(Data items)

::::

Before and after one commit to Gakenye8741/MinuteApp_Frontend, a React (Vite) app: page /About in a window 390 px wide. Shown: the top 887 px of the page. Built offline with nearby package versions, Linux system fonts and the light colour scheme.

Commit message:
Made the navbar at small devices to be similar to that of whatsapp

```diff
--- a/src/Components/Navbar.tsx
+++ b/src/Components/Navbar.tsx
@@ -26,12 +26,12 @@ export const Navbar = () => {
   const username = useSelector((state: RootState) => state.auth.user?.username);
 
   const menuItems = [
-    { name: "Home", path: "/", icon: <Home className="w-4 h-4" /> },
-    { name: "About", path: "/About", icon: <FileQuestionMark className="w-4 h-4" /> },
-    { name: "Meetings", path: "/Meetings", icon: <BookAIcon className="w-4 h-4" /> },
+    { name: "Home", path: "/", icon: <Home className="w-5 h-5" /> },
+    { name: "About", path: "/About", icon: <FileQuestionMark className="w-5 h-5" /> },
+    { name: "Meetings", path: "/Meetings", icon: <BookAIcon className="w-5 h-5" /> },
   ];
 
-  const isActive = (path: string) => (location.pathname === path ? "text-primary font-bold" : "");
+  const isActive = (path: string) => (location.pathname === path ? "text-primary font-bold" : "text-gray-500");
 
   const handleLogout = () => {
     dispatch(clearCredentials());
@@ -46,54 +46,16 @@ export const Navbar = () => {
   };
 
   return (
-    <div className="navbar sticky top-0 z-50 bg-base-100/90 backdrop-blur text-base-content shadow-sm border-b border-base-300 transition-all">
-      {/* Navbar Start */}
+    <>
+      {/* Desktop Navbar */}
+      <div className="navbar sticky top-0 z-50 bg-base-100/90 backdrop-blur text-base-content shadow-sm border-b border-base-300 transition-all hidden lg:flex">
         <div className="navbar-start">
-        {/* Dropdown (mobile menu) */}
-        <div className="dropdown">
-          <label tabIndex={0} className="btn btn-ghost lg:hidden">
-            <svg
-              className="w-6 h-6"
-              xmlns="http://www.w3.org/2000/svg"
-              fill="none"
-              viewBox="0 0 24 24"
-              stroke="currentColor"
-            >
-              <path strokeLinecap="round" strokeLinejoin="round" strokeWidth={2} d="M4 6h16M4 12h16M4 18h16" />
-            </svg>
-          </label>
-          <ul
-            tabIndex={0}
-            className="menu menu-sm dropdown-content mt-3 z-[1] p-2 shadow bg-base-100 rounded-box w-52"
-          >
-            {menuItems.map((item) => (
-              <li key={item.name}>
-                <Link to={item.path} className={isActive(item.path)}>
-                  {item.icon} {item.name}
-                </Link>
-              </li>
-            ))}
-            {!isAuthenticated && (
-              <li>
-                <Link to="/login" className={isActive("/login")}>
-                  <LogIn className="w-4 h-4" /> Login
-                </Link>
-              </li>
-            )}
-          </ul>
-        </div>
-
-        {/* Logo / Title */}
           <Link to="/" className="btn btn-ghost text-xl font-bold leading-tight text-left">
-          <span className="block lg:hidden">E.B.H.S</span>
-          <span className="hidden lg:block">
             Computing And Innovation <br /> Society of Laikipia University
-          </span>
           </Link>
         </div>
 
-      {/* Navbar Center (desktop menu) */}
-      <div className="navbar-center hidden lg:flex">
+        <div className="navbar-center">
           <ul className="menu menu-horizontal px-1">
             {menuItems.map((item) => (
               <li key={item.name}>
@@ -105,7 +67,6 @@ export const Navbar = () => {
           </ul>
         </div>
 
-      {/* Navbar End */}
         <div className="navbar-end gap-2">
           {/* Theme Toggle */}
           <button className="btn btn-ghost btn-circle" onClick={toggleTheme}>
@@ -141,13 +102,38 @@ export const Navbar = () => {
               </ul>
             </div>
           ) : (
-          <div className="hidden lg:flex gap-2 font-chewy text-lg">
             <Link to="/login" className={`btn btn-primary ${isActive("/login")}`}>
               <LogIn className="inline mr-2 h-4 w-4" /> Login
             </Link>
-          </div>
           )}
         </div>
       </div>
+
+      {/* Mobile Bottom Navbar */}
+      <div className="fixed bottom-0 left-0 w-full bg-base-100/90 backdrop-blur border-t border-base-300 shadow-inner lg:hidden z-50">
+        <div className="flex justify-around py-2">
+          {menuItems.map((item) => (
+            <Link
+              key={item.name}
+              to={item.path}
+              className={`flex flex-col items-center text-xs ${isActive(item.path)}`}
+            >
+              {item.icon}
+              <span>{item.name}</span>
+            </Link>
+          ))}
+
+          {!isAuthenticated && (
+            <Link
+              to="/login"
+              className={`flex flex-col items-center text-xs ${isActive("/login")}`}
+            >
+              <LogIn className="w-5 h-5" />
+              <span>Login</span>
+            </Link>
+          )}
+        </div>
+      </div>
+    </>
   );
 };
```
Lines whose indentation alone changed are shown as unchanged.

::::

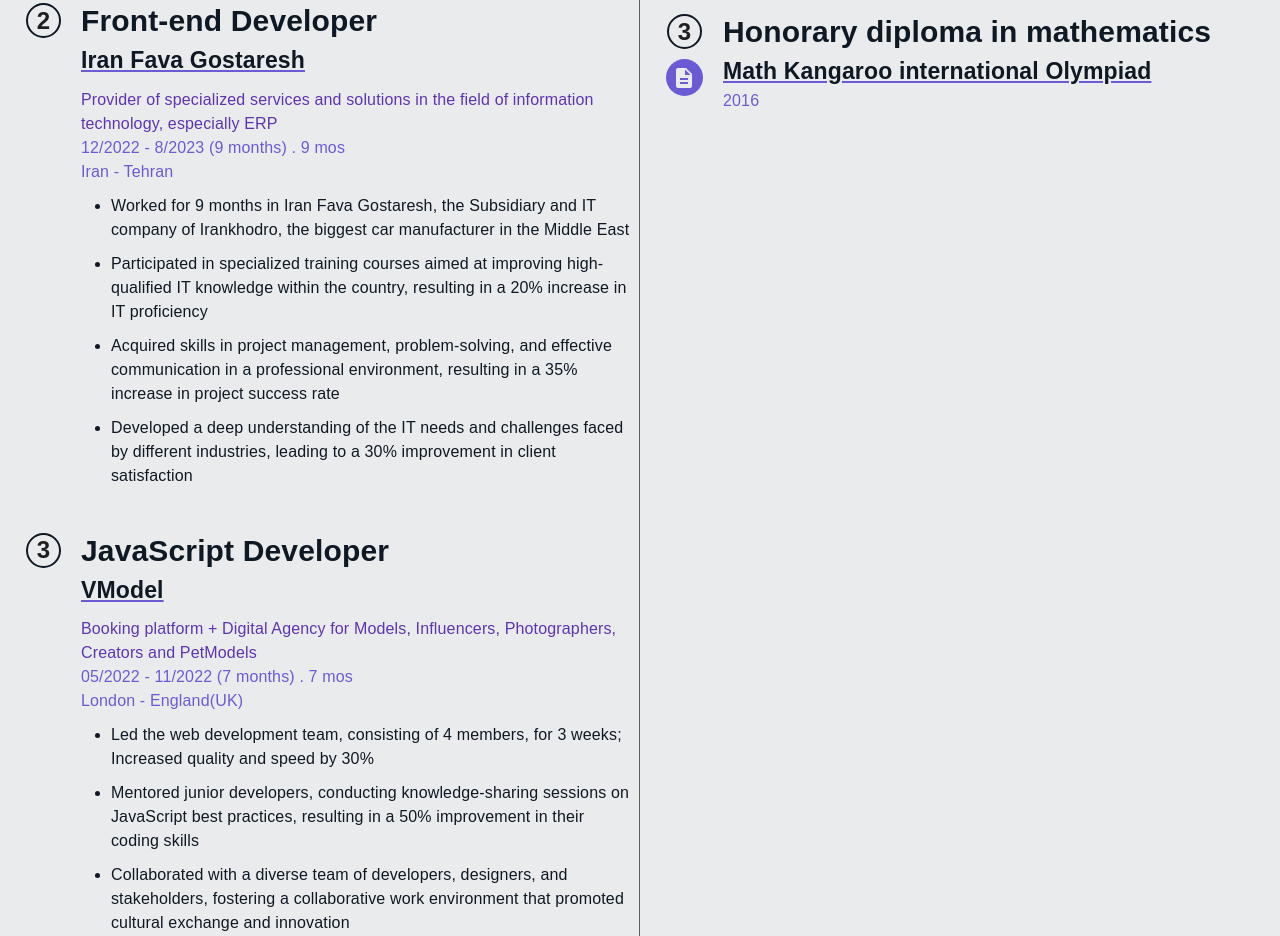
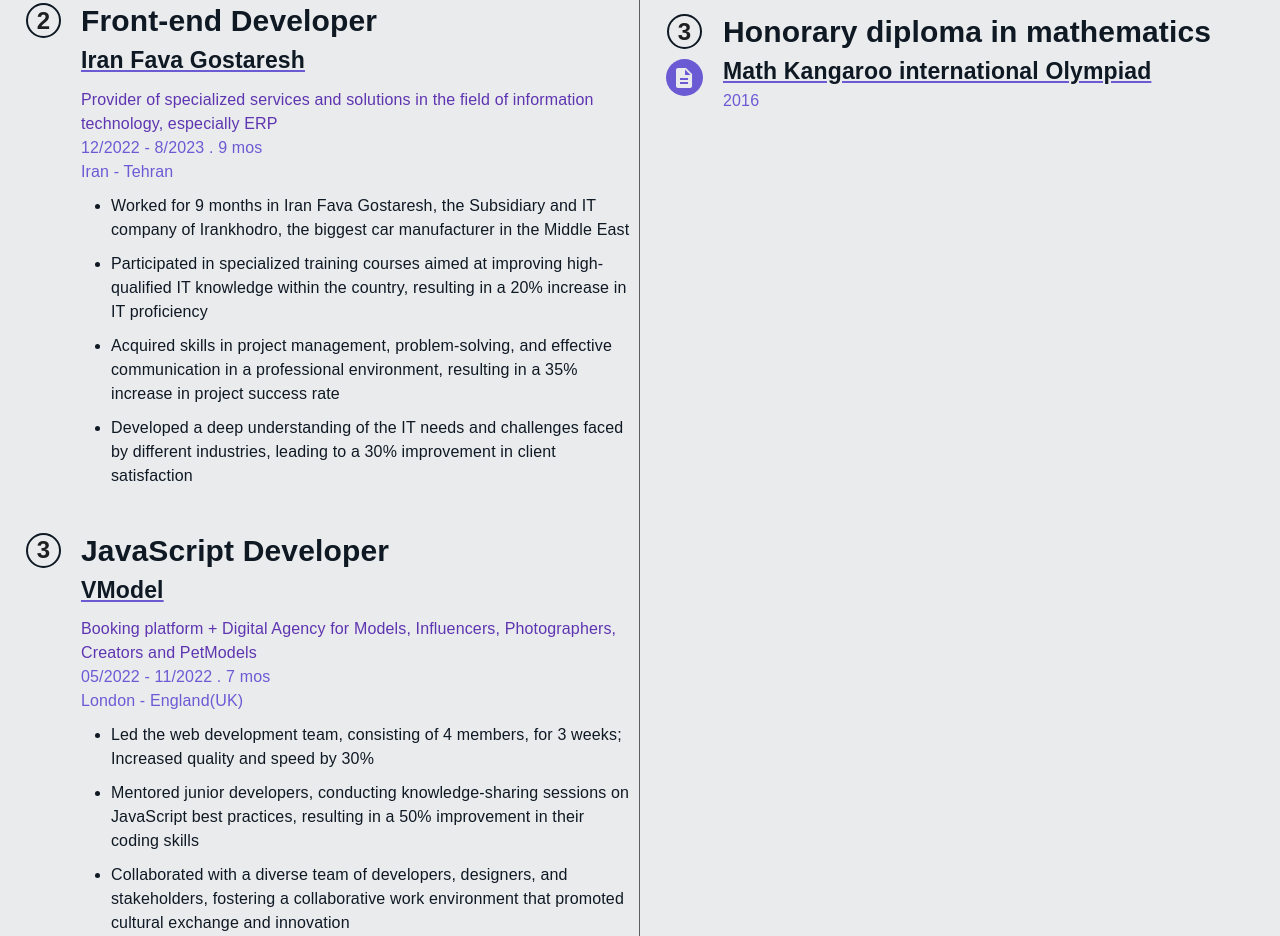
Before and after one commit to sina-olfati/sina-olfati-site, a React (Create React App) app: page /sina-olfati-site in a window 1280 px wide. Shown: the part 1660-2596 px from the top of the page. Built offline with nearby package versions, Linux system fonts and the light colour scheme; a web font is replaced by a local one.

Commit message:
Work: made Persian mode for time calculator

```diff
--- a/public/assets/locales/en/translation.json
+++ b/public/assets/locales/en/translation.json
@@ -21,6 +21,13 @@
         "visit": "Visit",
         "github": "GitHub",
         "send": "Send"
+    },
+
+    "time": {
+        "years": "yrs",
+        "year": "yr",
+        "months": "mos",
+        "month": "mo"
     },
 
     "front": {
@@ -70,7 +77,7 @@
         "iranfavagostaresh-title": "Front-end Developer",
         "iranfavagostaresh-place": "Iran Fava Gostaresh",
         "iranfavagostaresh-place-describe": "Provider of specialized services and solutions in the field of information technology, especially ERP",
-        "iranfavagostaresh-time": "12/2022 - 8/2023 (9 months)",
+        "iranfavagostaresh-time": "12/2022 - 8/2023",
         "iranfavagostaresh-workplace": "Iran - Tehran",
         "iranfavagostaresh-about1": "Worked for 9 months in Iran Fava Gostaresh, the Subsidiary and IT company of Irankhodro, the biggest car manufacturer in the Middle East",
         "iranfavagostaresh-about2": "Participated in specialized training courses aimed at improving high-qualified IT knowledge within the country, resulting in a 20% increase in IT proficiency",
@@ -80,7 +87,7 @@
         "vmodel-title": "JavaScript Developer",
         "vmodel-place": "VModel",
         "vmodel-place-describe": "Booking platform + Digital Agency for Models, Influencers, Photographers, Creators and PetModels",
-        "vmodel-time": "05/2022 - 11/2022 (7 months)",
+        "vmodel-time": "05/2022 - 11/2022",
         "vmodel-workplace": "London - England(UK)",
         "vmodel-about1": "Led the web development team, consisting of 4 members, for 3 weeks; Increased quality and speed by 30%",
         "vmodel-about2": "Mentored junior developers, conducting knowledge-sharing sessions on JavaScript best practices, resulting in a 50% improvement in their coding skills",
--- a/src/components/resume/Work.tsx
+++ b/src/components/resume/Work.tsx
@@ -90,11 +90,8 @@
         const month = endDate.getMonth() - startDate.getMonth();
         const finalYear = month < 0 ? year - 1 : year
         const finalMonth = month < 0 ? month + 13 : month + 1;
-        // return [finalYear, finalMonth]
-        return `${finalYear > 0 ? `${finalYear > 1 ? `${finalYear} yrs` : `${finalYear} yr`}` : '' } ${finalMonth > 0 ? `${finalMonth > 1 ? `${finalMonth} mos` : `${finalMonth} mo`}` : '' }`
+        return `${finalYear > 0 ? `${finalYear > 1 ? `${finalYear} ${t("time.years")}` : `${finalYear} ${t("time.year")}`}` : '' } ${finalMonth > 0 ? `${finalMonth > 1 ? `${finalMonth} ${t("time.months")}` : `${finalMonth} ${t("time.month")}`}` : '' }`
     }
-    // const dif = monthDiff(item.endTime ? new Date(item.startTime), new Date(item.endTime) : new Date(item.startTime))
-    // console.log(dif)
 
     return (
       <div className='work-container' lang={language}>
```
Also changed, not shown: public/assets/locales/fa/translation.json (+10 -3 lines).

::::

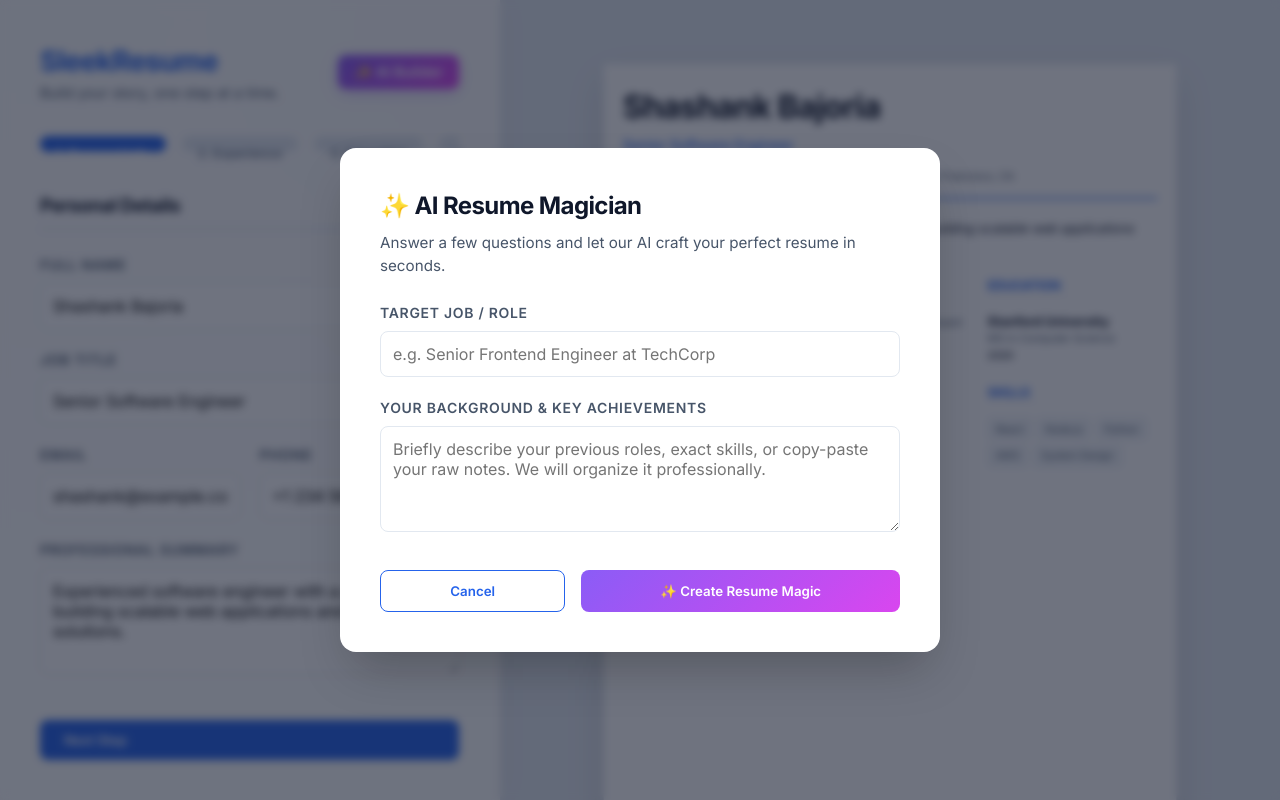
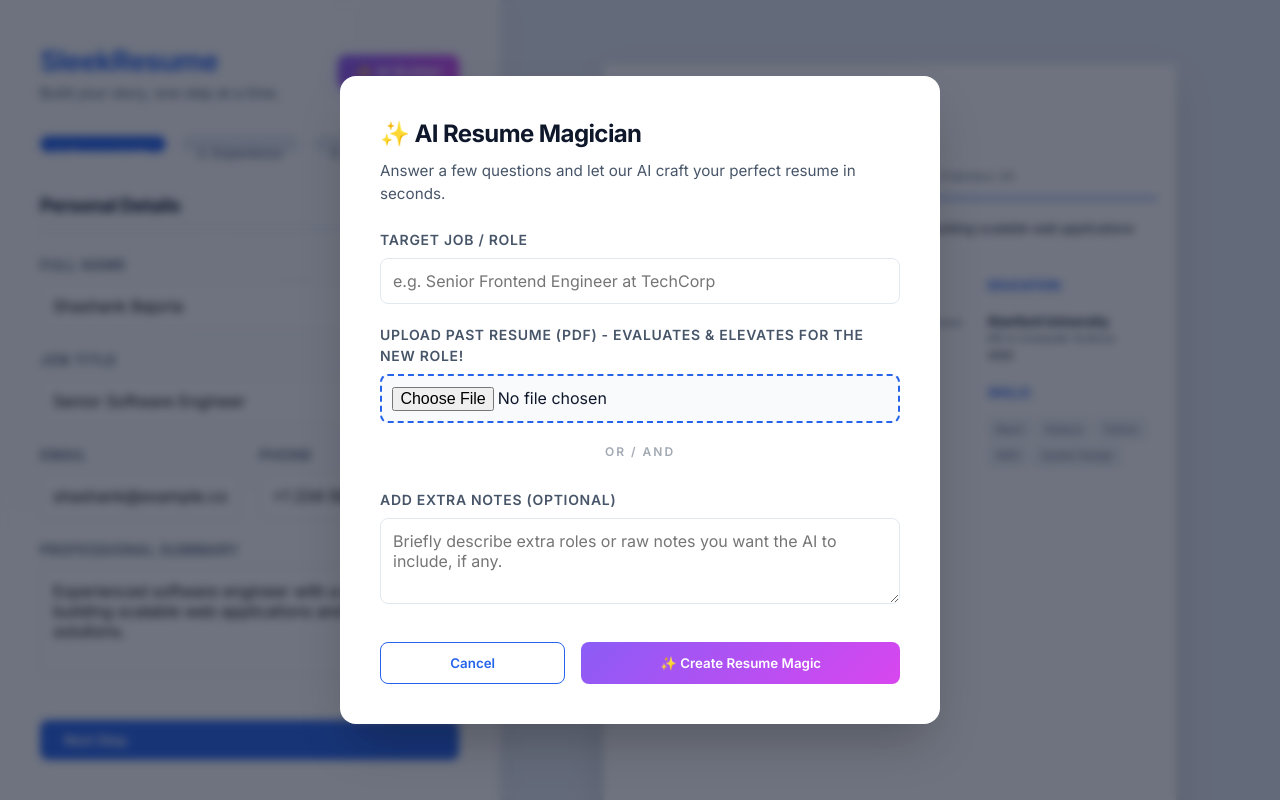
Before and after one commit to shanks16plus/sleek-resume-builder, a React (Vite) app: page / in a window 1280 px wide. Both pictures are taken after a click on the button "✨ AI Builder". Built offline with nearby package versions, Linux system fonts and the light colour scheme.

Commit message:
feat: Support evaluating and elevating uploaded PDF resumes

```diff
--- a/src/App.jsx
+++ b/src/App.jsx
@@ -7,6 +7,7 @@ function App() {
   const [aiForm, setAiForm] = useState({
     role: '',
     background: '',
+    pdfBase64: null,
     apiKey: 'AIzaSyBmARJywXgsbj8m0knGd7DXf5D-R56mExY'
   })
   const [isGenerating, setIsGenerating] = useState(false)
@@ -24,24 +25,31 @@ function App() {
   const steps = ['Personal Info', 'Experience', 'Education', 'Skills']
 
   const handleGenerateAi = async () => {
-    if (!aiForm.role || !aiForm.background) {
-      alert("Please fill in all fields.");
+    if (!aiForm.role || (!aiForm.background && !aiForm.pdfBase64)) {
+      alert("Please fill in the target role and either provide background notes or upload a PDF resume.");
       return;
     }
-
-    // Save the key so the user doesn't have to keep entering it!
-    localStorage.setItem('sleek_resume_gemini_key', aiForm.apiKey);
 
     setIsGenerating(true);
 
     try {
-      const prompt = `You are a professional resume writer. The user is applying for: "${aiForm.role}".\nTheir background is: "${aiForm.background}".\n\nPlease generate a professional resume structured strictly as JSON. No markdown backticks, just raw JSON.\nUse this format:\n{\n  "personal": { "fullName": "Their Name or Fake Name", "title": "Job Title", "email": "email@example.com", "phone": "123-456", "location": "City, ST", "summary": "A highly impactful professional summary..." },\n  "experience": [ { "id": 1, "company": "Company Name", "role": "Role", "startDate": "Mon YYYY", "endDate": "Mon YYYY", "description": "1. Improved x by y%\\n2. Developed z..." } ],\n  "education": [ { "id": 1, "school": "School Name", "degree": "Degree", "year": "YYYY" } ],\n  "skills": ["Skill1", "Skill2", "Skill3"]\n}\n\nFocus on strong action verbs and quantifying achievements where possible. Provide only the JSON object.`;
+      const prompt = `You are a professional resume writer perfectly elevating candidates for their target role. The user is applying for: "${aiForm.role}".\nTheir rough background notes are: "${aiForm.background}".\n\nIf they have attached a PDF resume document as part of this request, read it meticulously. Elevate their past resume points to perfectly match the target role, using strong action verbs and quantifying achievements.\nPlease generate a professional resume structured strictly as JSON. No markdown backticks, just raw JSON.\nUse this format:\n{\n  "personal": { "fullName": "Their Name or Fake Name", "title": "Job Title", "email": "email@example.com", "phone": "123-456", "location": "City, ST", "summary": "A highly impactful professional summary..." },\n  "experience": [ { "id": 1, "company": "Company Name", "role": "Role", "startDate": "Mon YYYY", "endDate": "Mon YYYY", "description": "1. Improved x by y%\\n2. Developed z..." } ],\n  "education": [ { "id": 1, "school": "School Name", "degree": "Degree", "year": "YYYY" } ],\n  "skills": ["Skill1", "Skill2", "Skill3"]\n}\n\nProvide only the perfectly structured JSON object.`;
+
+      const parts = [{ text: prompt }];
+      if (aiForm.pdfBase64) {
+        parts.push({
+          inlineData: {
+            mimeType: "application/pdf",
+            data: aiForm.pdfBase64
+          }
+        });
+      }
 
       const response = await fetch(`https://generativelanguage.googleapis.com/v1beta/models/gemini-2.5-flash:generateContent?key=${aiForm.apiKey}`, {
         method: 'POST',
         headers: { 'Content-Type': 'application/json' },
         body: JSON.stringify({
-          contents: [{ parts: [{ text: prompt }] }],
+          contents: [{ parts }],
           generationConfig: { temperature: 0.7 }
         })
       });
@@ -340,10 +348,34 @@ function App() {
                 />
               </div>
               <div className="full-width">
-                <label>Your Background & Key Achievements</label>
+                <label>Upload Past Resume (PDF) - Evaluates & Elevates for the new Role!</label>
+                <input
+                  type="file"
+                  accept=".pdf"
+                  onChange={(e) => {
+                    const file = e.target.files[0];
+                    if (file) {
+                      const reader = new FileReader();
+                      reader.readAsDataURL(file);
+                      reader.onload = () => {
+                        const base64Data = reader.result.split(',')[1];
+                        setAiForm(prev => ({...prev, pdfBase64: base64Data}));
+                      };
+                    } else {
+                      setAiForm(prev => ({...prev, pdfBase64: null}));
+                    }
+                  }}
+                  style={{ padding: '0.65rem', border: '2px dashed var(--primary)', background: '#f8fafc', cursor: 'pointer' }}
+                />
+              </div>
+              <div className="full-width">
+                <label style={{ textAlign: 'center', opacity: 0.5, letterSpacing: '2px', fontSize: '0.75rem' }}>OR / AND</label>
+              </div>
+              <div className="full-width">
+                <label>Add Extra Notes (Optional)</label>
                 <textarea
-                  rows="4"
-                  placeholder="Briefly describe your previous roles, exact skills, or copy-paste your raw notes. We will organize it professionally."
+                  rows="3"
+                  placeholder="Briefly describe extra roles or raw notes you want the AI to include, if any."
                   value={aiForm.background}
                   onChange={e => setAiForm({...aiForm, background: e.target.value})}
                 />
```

::::

Assigned task: Please state the number of lines in the data above that hold the word "Link", without any other text.

Result of the exercise: 12